Radical changes in the operation of the Community are now essential whether it is enlarged or not. The authors of the Treaty of Rome bravely assumed that once the barriers to industrial trade in Europe dis- appeared and the principle of uniform prices for food was accepted, the full inte- gration of the six national economies would automatically follow. Agriculture would be rationalised by the elimination of millions of small farmers, a common monetary system would emerge, and the Community would operate as a single entity in inter- national trade—and politics as well—with companies of European scale operating freely across old, forgotten boundaries.
None of this has happened. National governments have declined to face the wrath of dispossessed farmers. They have intervened to prevent mergers across frontiers or the elimination of national industries by more efficent competitors elsewhere within the Community. Progress towards a unified monetary system has been non-existent. Only this week the target of a unified commercial policy towards third countries, specifically laid down in the Treaty of Rome, has been abandoned. Even the sacrosanct principle of a single price level for foodstuffs has gone by the board since the devaluation of the franc.
What is needed now is nothing less than a which Britain and other applicant countries renegotiation of the entire Rome Treaty, in would participate. It would have to be recognised that the attempt to integrate the farming industries of Europe in advance of the establishment of a common money and a substantial degree of political inte- gration is doomed to failure, while at the same time progress towards the genuine integration of industrial markets, with a common system of company law, the posi- tive encouragement of mergers across front- iers, and the establishment of a unified system of government purchasing for defence and research, is urgent if the industries of western Europe are to be saved from piecemeal acquisition by giant firms from across the Atlantic.
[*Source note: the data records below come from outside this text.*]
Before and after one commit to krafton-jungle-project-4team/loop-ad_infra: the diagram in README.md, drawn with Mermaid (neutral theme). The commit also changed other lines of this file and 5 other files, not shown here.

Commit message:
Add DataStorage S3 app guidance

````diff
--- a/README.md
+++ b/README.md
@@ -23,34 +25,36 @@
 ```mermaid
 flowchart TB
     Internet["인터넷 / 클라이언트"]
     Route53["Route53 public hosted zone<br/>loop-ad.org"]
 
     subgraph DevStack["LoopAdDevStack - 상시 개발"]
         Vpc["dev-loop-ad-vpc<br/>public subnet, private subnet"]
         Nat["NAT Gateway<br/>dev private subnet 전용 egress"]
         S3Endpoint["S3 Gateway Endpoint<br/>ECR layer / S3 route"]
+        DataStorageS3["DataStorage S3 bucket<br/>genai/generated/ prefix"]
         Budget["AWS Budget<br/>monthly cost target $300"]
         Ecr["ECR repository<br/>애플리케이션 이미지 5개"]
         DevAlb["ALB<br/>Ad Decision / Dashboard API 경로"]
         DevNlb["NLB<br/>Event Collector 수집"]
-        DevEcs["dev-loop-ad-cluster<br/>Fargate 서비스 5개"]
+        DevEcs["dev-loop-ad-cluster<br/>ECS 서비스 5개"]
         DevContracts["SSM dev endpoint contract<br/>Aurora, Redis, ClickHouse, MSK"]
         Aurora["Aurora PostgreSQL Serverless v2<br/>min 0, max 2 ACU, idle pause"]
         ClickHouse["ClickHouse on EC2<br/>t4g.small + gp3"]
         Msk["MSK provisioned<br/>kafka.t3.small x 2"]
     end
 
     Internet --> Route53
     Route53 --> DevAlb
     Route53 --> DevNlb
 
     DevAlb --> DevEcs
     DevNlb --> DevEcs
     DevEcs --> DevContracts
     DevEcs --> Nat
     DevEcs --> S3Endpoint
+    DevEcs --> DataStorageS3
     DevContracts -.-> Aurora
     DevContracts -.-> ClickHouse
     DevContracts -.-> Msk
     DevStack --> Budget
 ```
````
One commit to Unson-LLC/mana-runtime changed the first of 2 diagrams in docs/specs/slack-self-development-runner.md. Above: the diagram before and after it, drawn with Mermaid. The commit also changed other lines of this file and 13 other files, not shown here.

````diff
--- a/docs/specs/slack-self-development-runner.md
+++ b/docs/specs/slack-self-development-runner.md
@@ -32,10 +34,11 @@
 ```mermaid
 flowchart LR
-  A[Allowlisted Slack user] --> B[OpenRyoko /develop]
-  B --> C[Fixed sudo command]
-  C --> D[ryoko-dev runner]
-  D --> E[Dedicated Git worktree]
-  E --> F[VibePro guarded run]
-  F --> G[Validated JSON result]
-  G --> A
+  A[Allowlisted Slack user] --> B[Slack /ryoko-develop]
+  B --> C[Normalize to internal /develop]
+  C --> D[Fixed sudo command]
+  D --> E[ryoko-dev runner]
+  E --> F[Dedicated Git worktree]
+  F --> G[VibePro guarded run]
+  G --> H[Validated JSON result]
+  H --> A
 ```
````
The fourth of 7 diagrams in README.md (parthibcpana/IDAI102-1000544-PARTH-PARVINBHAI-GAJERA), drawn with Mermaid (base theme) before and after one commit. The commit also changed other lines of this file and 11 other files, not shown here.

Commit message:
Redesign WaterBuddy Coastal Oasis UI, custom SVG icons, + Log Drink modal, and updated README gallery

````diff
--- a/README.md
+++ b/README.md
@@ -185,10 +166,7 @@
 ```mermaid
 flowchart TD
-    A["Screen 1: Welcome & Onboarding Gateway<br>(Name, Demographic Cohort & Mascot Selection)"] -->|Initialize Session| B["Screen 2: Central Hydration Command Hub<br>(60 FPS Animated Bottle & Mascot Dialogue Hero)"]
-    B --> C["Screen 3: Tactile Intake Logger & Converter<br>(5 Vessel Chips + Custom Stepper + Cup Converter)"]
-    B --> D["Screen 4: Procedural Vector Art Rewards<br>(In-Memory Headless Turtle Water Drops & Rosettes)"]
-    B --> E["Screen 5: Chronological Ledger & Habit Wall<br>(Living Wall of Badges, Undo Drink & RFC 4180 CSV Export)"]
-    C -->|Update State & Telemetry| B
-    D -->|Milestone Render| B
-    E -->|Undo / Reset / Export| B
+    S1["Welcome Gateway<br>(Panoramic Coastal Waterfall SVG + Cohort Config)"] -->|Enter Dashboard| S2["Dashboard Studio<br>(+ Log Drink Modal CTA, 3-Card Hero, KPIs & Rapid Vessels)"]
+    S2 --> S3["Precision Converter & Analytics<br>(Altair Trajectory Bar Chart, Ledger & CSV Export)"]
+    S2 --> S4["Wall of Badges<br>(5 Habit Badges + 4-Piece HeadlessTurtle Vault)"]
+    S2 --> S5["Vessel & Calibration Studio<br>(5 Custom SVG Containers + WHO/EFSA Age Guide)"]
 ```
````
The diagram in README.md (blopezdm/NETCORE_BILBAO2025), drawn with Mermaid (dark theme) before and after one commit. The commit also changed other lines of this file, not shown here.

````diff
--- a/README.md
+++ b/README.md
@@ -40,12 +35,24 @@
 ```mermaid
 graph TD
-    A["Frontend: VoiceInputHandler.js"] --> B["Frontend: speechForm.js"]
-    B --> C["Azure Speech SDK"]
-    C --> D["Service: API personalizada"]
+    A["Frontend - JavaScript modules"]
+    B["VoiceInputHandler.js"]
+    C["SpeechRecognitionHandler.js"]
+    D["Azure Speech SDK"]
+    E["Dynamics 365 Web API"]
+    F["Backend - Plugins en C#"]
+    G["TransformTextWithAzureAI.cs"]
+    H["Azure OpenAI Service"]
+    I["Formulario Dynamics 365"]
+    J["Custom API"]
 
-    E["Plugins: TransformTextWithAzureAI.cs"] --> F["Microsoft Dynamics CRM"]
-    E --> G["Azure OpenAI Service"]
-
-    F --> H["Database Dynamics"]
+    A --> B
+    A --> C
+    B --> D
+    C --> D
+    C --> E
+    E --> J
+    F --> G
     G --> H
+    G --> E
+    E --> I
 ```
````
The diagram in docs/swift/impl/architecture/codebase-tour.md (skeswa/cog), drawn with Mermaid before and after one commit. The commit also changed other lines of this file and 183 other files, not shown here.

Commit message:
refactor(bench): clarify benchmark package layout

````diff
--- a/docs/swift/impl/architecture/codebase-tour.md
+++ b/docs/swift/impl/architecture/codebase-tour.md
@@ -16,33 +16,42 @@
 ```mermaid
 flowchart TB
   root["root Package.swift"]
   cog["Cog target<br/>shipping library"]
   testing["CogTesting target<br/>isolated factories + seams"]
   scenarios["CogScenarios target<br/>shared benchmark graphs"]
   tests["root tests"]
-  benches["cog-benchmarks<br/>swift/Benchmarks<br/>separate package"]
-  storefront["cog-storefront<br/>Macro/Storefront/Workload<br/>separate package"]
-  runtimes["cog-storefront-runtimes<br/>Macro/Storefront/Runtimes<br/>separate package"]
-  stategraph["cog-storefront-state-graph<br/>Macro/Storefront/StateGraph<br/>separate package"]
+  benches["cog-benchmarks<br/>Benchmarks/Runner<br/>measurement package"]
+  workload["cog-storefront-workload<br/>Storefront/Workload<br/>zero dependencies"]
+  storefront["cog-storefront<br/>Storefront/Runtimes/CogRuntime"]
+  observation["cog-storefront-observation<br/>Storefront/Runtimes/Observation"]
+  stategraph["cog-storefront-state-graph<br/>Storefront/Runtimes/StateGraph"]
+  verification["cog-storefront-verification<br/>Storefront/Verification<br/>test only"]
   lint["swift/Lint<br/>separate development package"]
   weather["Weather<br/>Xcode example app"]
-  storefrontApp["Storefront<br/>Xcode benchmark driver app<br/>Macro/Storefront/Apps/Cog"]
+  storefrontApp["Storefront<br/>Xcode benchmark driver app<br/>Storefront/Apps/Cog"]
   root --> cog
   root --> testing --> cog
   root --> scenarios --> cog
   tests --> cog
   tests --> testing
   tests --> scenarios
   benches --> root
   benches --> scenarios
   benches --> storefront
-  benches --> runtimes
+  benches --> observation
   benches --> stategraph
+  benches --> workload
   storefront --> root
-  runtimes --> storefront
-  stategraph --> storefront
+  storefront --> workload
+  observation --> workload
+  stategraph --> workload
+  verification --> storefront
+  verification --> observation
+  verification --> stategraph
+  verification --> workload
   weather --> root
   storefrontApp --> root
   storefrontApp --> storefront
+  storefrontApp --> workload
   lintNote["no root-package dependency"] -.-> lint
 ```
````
No doubt this is a tall order. Apart from anything else a huge bureaucracy has grown up in Brussels with a vested interest in the preservation of existing arrangements, and it is difficult for governments which have set their hearts on building a new Europe on the foundations laid down at Messina thirteen years ago to admit that they have reached an impasse. But unless we are all prepared to think again along radical lines the odds are that the Com- munity will not be enlarged, but will slowly and sadly disintegrate in the face of prob- lems that it has lost the will to solve.